2 B R 0 2 B • Hamlet: To be, or not to be, that is the question: Whether 'tis nobler in the mind to suffer The slings and arrows of outrageous fortune, Or to take arms against a sea of troubles And by opposing end them. To die—to sleep, No more; and by a sleep to say we end The heart-ache and the thousand natural shocks That flesh is heir to: 'tis a consummation Devoutly to be wish'd. To die, to sleep; To sleep, perchance to dream—ay, there's the rub: For in that sleep of death what dreams may come, When we have shuffled off this mortal coil, Must give us pause—there's the respect That makes calamity of so long life.
Higher Level • Note the foreshadowing of the room’s purpose, “The room was being redecorated. It was being redecorated as a memorial to a man who had volunteered to die.” • The mural erased the old world to be replaced by one in which death is simply an option, much liked the new generation wipes the old. • The archetypal meaning behind purple is new growth and its opposite is injury, fitting in a story where the new growth comes at the voluntary death of another.
Higher Level • The painted garden symbolizes the new world where each body takes on the symbolic meaning of the roles of the administrators of society. • “But the deepest thanks of all is from future generations.” As always, sacrifice is what is necessary to help the future. • One possible theme is the lack of appreciation for life and death similar to Death of a Ball Turret Gunner and Ambush • Hamlet’s monologue points to the consideration of mortality and the choices between life and death.
Adam Kurt Vonnegut
The story opens in a hospital in Chicago • We see the distinction between Mr. Sousa, a large man who seems to only have girls, and Mr. Knetchman, a 22 year old Holocaust survivor who seems weary and small • Each one of his family members died during the Nazi occupation • His first child Karl Knetchman also passed away with the name of his famous father • Heinz is hoping that the future lives of his children to replenish the great names of his lost family- death and rebirth
As Heinz relishes the idea of having a boy, he is told that his wife is has “pelvis trouble” • Heinz is separated from Dr. Powers before he is able to talk about how “magnificent” it all is.
Part Two • Heinz is unable still unable to talk to anyone on the way to the nursery- isolation- “no one gave him more than a cursory glance.” • “missed an urgent invitation to share for a moment his ecstasy.” • Note the difference between the value of names between Sousa and Knetchman.

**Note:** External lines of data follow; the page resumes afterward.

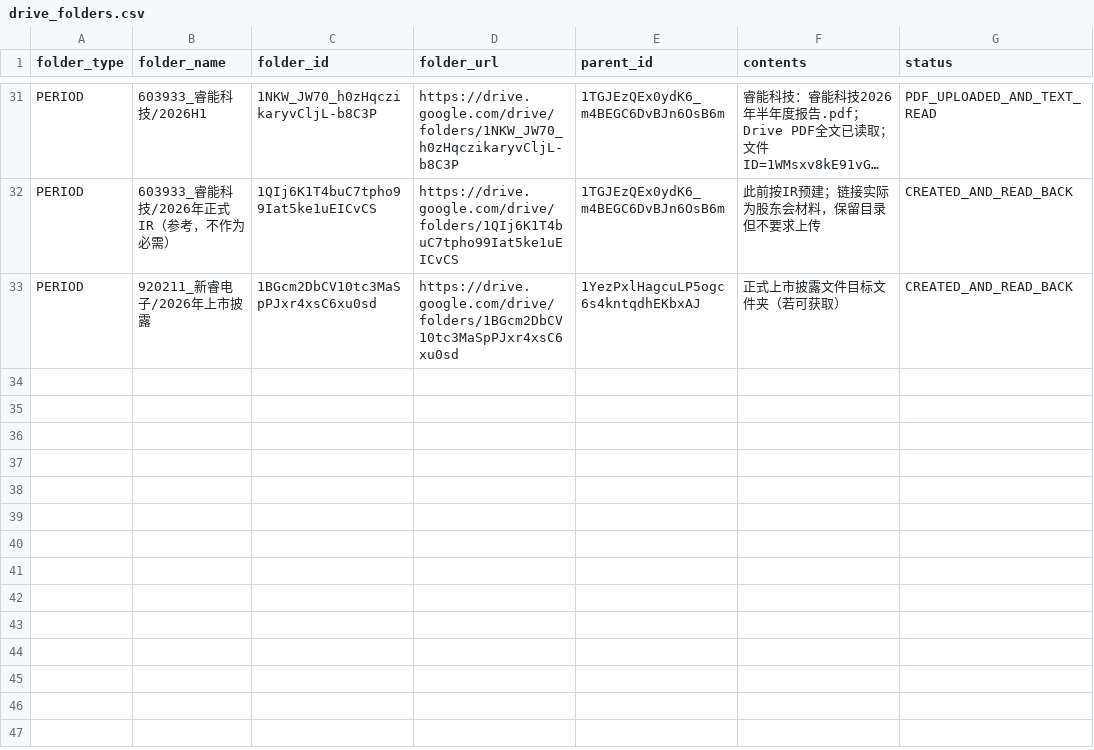
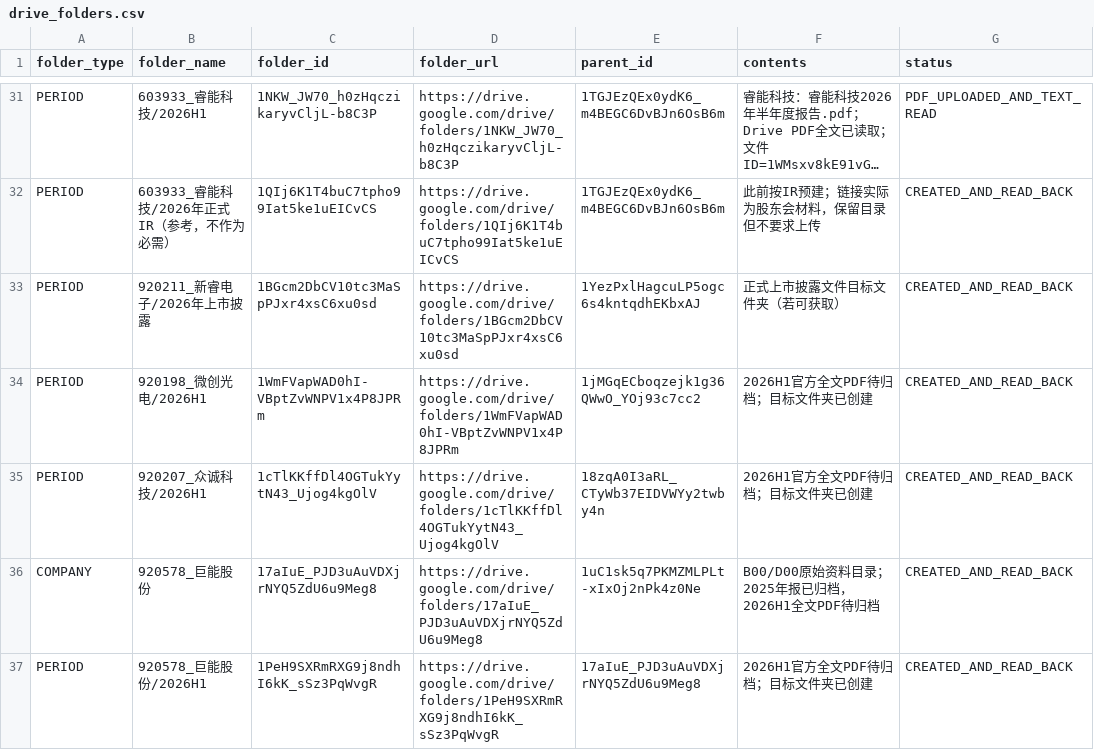
Before and after one commit to qiangzhuangmeili-ui/robotics-inflection-research, a CSV file: data/drive_folders.csv, drawn as a sheet; only a part is shown, gaps mark what is left out; long unchanged cells end in ….

Commit message:
Index B00 H1 source folders in Google Drive

```diff
--- a/data/drive_folders.csv
+++ b/data/drive_folders.csv
@@ -33 +33,5 @@ PERIOD,603933_睿能科技/2026年正式IR（参考，不作为必需）,1QIj6K1
 PERIOD,920211_新睿电子/2026年上市披露,1BGcm2DbCV10tc3MaSpPJxr4xsC6xu0sd,https://drive.google.com/drive/folders/1BGcm2DbCV10tc3MaSpPJxr4xsC6xu0sd,1YezPxlHagcuLP5ogc6s4kntqdhEKbxAJ,正式上市披露文件目标文件夹（若可获取）,CREATED_AND_READ_BACK
+PERIOD,920198_微创光电/2026H1,1WmFVapWAD0hI-VBptZvWNPV1x4P8JPRm,https://drive.google.com/drive/folders/1WmFVapWAD0hI-VBptZvWNPV1x4P8JPRm,1jMGqECboqzejk1g36QWwO_YOj93c7cc2,2026H1官方全文PDF待归档；目标文件夹已创建,CREATED_AND_READ_BACK
+PERIOD,920207_众诚科技/2026H1,1cTlKKffDl4OGTukYytN43_Ujog4kgOlV,https://drive.google.com/drive/folders/1cTlKKffDl4OGTukYytN43_Ujog4kgOlV,18zqA0I3aRL_CTyWb37EIDVWYy2twby4n,2026H1官方全文PDF待归档；目标文件夹已创建,CREATED_AND_READ_BACK
+COMPANY,920578_巨能股份,17aIuE_PJD3uAuVDXjrNYQ5ZdU6u9Meg8,https://drive.google.com/drive/folders/17aIuE_PJD3uAuVDXjrNYQ5ZdU6u9Meg8,1uC1sk5q7PKMZMLPLt-xIxOj2nPk4z0Ne,B00/D00原始资料目录；2025年报已归档，2026H1全文PDF待归档,CREATED_AND_READ_BACK
+PERIOD,920578_巨能股份/2026H1,1PeH9SXRmRXG9j8ndhI6kK_sSz3PqWvgR,https://drive.google.com/drive/folders/1PeH9SXRmRXG9j8ndhI6kK_sSz3PqWvgR,17aIuE_PJD3uAuVDXjrNYQ5ZdU6u9Meg8,2026H1官方全文PDF待归档；目标文件夹已创建,CREATED_AND_READ_BACK
```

Sousa cannot think of a name, while Knetchman has many waiting names
“They’re too close to see the miracle of it. A miracle over and over again --- the world made new.” – death and rebirth; the lack of appreciation for the sanctity of life. • Heinz looks for people to celebrate with but runs into more people that care little for the miracle of life and more for the White Sox. • “They’re all too busy to notice life, to feel anything about it.”
The next day Heinz is part of the backdrop of the city, “ a grey uninteresting man.” • It is only the love he has for his wife Avchen, that brightens his day. • Only Avchen, the only other person that knows how precious life is, appreciates that it is “the most wonderful thing that ever happened.”